Locate your device in a flash with app-based location service
Sick and tired of losing your phone? Need some help when you've misplaced it? Google has a solution for you: the Android Device Manager service. Similar to Apple's Find My iPhone, this life-saving app will be released later in the month and can aid in pulling you out of some potentially sticky situations.
Small tablets gave overall sales a big boost last quarter
The tablet buying frenzy may have started with Apple's 9.7-inch iPad, but these days, consumers are more interested in slates with smaller screen sizes. According to Canalys, 68 percent of tablets shipped in the second quarter of 2013 had a screen size smaller than 9 inches, a buying a habit that may have helped Android nab a majority 53 percent share of the market compared to Apple's 43 percent.
Maybe Microsoft should have listened to its hardware partners when they pissed and moaned about the Redmond outfit deciding to build its own hardware. Acer was especially outspoken, warning Microsoft on several occasions that competing in the hardware space is a whole different ballgame than software, but those warnings fell on deaf ears and now Microsoft is paying the price.
Apple's iPad used to own the tablet market, and perhaps by some counts, it still does. The number crunchers at Strategy Analytics, however, have Android sitting on top, and by a pretty wide margin to boot. According to Strategy Analytics, Android secured a 67 percent global share of the tablet market in the first quarter of 2013, a quarter which overall tablet shipments reached 57.1 million units.
When it comes to tablets, we’d wager that most Maximum PC readers lean toward the x86 variety—in theory, at least.
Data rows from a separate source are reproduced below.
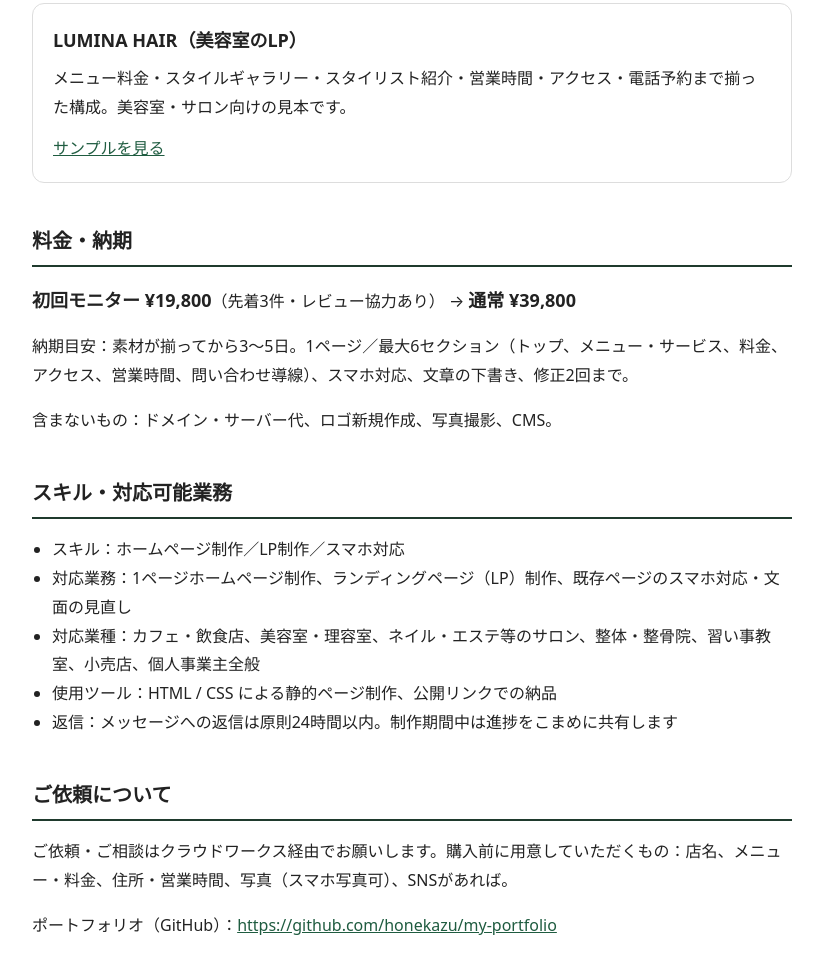
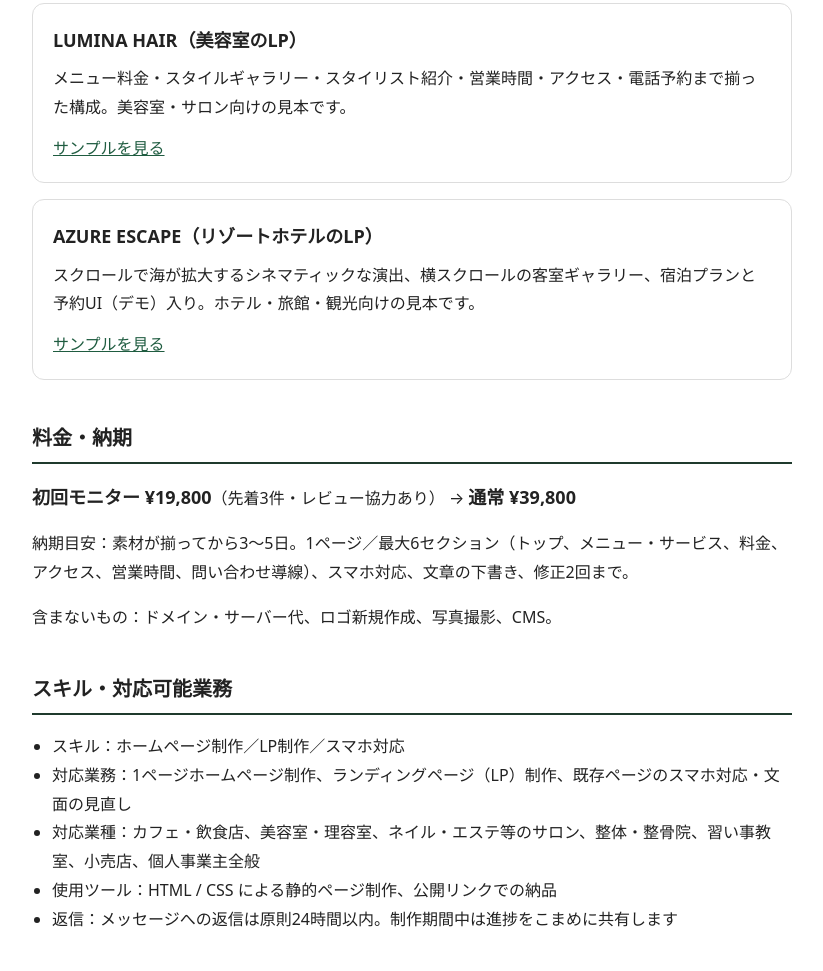
Before and after one commit to honekazu/my-portfolio, a plain HTML site: page index.html in a window 1280 px wide. Shown: the part 1199-2170 px from the top of the page, without its empty margins (228-1051 px from the left). Drawn offline with Linux system fonts and the light colour scheme.

Commit message:
ポートフォリオに AZURE ESCAPE を追加（5件目のサンプル）

```diff
--- a/index.html
+++ b/index.html
@@ -54,6 +54,11 @@
     <p>メニュー料金・スタイルギャラリー・スタイリスト紹介・営業時間・アクセス・電話予約まで揃った構成。美容室・サロン向けの見本です。</p>
     <a href="samples/lumina-hair.html">サンプルを見る</a>
   </div>
+  <div class="card">
+    <h3>AZURE ESCAPE（リゾートホテルのLP）</h3>
+    <p>スクロールで海が拡大するシネマティックな演出、横スクロールの客室ギャラリー、宿泊プランと予約UI（デモ）入り。ホテル・旅館・観光向けの見本です。</p>
+    <a href="samples/azure-escape.html">サンプルを見る</a>
+  </div>
 
   <h2>料金・納期</h2>
   <p><span class="price">初回モニター ¥19,800</span>（先着3件・レビュー協力あり） → <span class="price">通常 ¥39,800</span></p>
```
Also changed, not shown: 1 other file.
Right? It’s the more capable, more flexible option—the natural fit for computer nerds. In fact, with specs that rival an Ultrabook’s, an x86 tablet promises to serve as the ultimate production/consumption device, leveraging Windows 8’s dual persona to optimum effect. We haven’t had face-time with Microsoft’s x86-based Surface Pro standard-bearer—ironically, the company seems uninterested in getting its product in front of these power users—but we do have the Acer W700, an extreme tablet in its own right and a worthy representative of what this new tablet category has to offer.
Note: This review was originally featured in the May 2013 issue of the magazine.
Don't expect a powerhouse slate in this price range
How low can tablet prices go? Apparently under a Benjamin. As tablet makers dance the low-price limbo, consumers benefit from a bevy of affordable slates to choose from, even from name brand vendors. In this case, it's Hewlett-Packard that reportedly plans to build and sell a $99 tablet at Walmart as back-to-school shoppers flood the stores preparing for another school year.
Perhaps the No. 1 reason to buy a mobile device direct from Google is so that you can receive timely updates to new Android builds rather than wait around on a third-party hardware maker and your wireless carrier to get with the program. As it were, Google today announced the next incremental version of Android, version 4.3. It's still Jelly Bean, which means Key Lime Pie is still somewhere on the horizon.
The latest news, our picks, your questions, and Gordan's rant!
This time around it was a full podcast room as we tackled the latest industry developments, including the future of our very own magazine. First up Deputy editor Gordon Mah Ung kicked off a discussion on AMD's 5GHz CPU and its position in the enthusiast market, then Editor in Chief Katherine Stevenson dished on the rumors surrounding the Microsoft Surface refresh, and finally Associate Editor Tom McNamara opined on the state of the PC industry. We closed Edpisode #207 of the Maximum PC Podcast with some tablet talk, tons of reader questions, our editors' picks, and Gordon's signature rant.
Failed Surface RT strategy costing Microsoft millions of dollars
Remember when Acer tried to warn Microsoft to steer clear of competing in the hardware market, telling the Redmond outfit that the hardware business is like "hard rice" and "is not so easy to eat?" Well, Microsoft should have listened. That's easy to say on hindsight, but it's not as if Microsoft's strategy wasn't fraught with criticism from the get-go. Having ignored the advice of Acer and other hardware partners who weren't stoked about Surface, Microsoft is now paying the price.
Surface RT now available at a more reasonable price
On hindsight, Microsoft overestimated the demand for its ARM-based Surface RT tablets and the willingness of consumers to pay $500 for an unproven slate. What made Surface RT an even tougher sell at the original asking price is that Android slates have been getting much more affordable in recent months. Stuck with all that stock, Microsoft is reportedly planning to slash $150 off the price of Surface RT.